Chances are, there’s some form of parade or celebration going on in Key West. Fantasy Fest kicks off in October when nearly 100,000 people attend the annual street party. The crowd dresses in the most outrageous costumes and a king and queen are crowned. The Key West Food and Wine Festival, held in January, has the city's best venues and chefs offering up tastings and samples all over the city, and it also offers a number of educational seminars. Lobsterfest, in August, is another food-themed festival with a more specific focus on, obviously, the lobster. There are also a number of notable gay and lesbian parades and festivals held throughout the year including Pridefest, which is held in June.Notable Residents

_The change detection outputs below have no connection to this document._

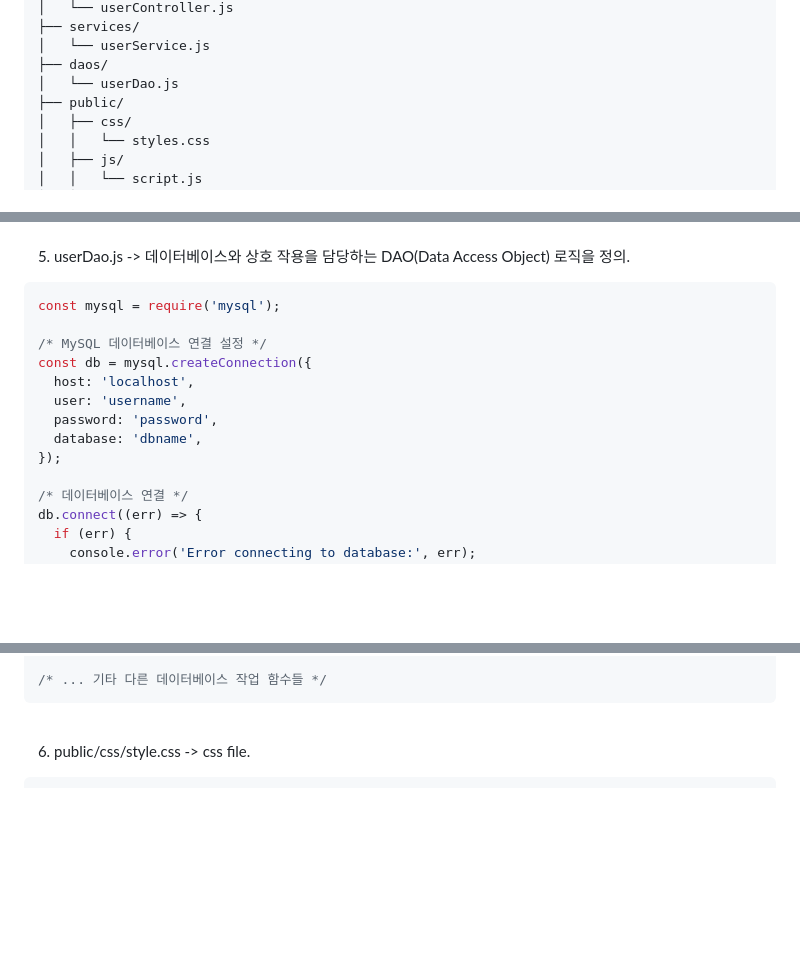
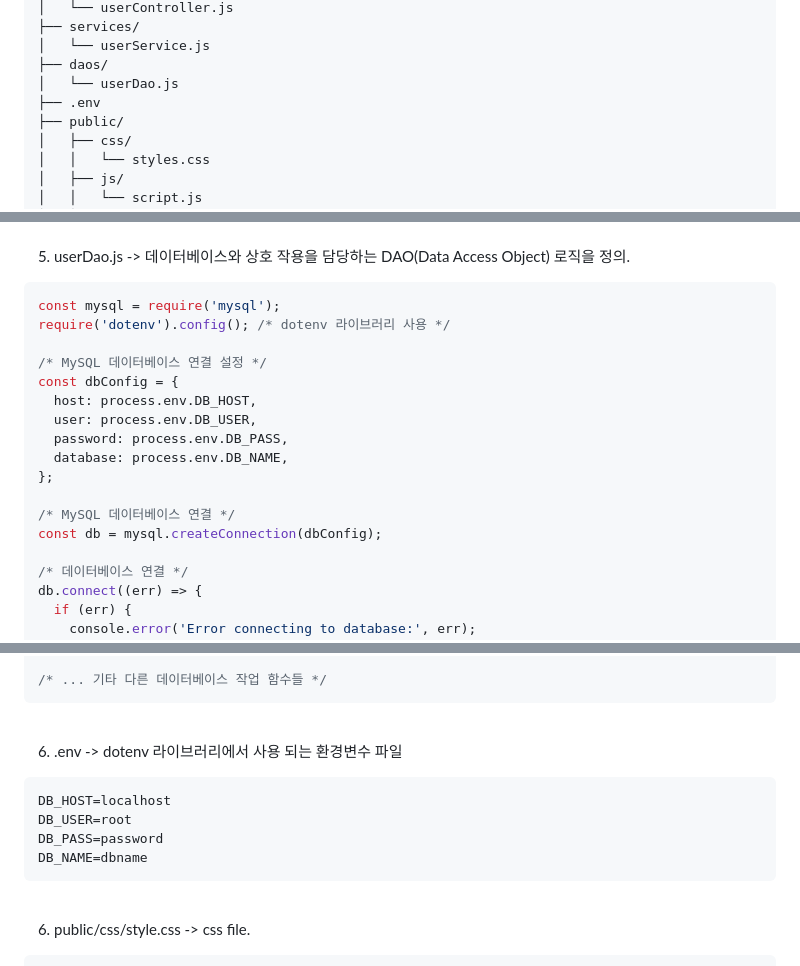
Before and after one commit to codej625/node.js, a Markdown page: express_layer_separation.md, 3 parts joined by grey strips. GitHub-like rendering; blank space fills up the shorter version.

Commit message:
20240210 add .env

````diff
--- a/express_layer_separation.md
+++ b/express_layer_separation.md
@@ -21,6 +21,7 @@ project/
 │   └── userService.js
 ├── daos/
 │   └── userDao.js
+├── .env
 ├── public/
 │   ├── css/
 │   │   └── styles.css
@@ -109,14 +110,18 @@ exports.createUser = async (userData) => {
 5) userDao.js -> 데이터베이스와 상호 작용을 담당하는 DAO(Data Access Object) 로직을 정의.
 ```javascript
 const mysql = require('mysql');
+require('dotenv').config(); /* dotenv 라이브러리 사용 */
 
 /* MySQL 데이터베이스 연결 설정 */
-const db = mysql.createConnection({
-  host: 'localhost',
-  user: 'username',
-  password: 'password',
-  database: 'dbname',
-});
+const dbConfig = {
+  host: process.env.DB_HOST,
+  user: process.env.DB_USER,
+  password: process.env.DB_PASS,
+  database: process.env.DB_NAME,
+};
+
+/* MySQL 데이터베이스 연결 */
+const db = mysql.createConnection(dbConfig);
 
 /* 데이터베이스 연결 */
 db.connect((err) => {
@@ -140,6 +145,16 @@ exports.getUserById = async (userId) => {
 };
 
 /* ... 기타 다른 데이터베이스 작업 함수들 */
+```
+
+<br />
+
+6) .env -> dotenv 라이브러리에서 사용 되는 환경변수 파일
+```env
+DB_HOST=localhost
+DB_USER=root
+DB_PASS=password
+DB_NAME=dbname
 ```
 
 <br />
````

Key West has been beloved by a number of iconic figures over time. According to popular legend, Ernest Hemingway wrote A Farewell to...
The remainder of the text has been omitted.